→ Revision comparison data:
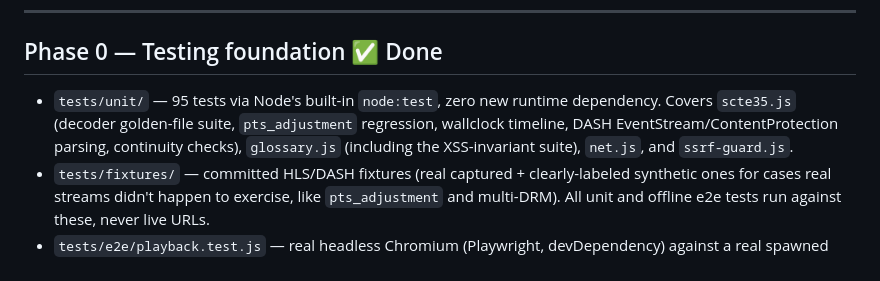
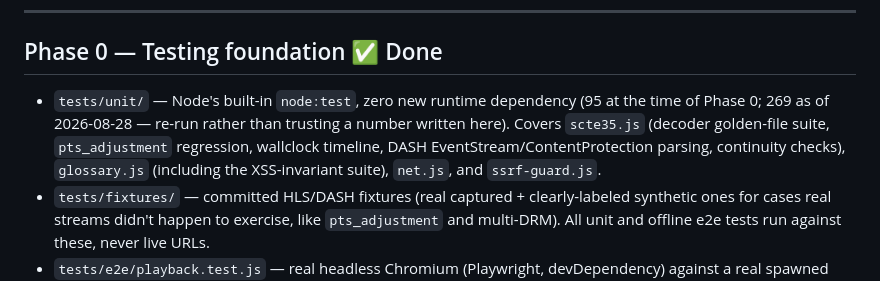
Before and after one commit to steveosoftware/SCTE-Watch, a Markdown page: webapp/ROADMAP.md, the part around the change. Rendered like a GitHub page.

```diff
--- a/webapp/ROADMAP.md
+++ b/webapp/ROADMAP.md
@@ -25,7 +25,7 @@ Update this alongside `CONTEXT.md` as items land.
 
 ## Phase 0 — Testing foundation ✅ Done
 
-- `tests/unit/` — 95 tests via Node's built-in `node:test`, zero new runtime dependency. Covers `scte35.js` (decoder golden-file suite, `pts_adjustment` regression, wallclock timeline, DASH EventStream/ContentProtection parsing, continuity checks), `glossary.js` (including the XSS-invariant suite), `net.js`, and `ssrf-guard.js`.
+- `tests/unit/` — Node's built-in `node:test`, zero new runtime dependency (95 at the time of Phase 0; 269 as of 2026-08-28 — re-run rather than trusting a number written here). Covers `scte35.js` (decoder golden-file suite, `pts_adjustment` regression, wallclock timeline, DASH EventStream/ContentProtection parsing, continuity checks), `glossary.js` (including the XSS-invariant suite), `net.js`, and `ssrf-guard.js`.
 - `tests/fixtures/` — committed HLS/DASH fixtures (real captured + clearly-labeled synthetic ones for cases real streams didn't happen to exercise, like `pts_adjustment` and multi-DRM). All unit and offline e2e tests run against these, never live URLs.
 - `tests/e2e/playback.test.js` — real headless Chromium (Playwright, devDependency) against a real spawned `server.js`. Two tiers:
   - **offline/deterministic** (6 tests) — fixtures served by a throwaway local HTTP server spun up in the test file; safe anywhere, never flaky.
```
Also changed, not shown: webapp/CONTEXT.md (+19 -2 lines).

→ What the task requires: If a line of the data holds the string "ssrf", list it.

→ Solution for this problem:
-- `tests/unit/` — 95 tests via Node's built-in `node:test`, zero new runtime dependency. Covers `scte35.js` (decoder golden-file suite, `pts_adjustment` regression, wallclock timeline, DASH EventStream/ContentProtection parsing, continuity checks), `glossary.js` (including the XSS-invariant suite), `net.js`, and `ssrf-guard.js`.
+- `tests/unit/` — Node's built-in `node:test`, zero new runtime dependency (95 at the time of Phase 0; 269 as of 2026-08-28 — re-run rather than trusting a number written here). Covers `scte35.js` (decoder golden-file suite, `pts_adjustment` regression, wallclock timeline, DASH EventStream/ContentProtection parsing, continuity checks), `glossary.js` (including the XSS-invariant suite), `net.js`, and `ssrf-guard.js`.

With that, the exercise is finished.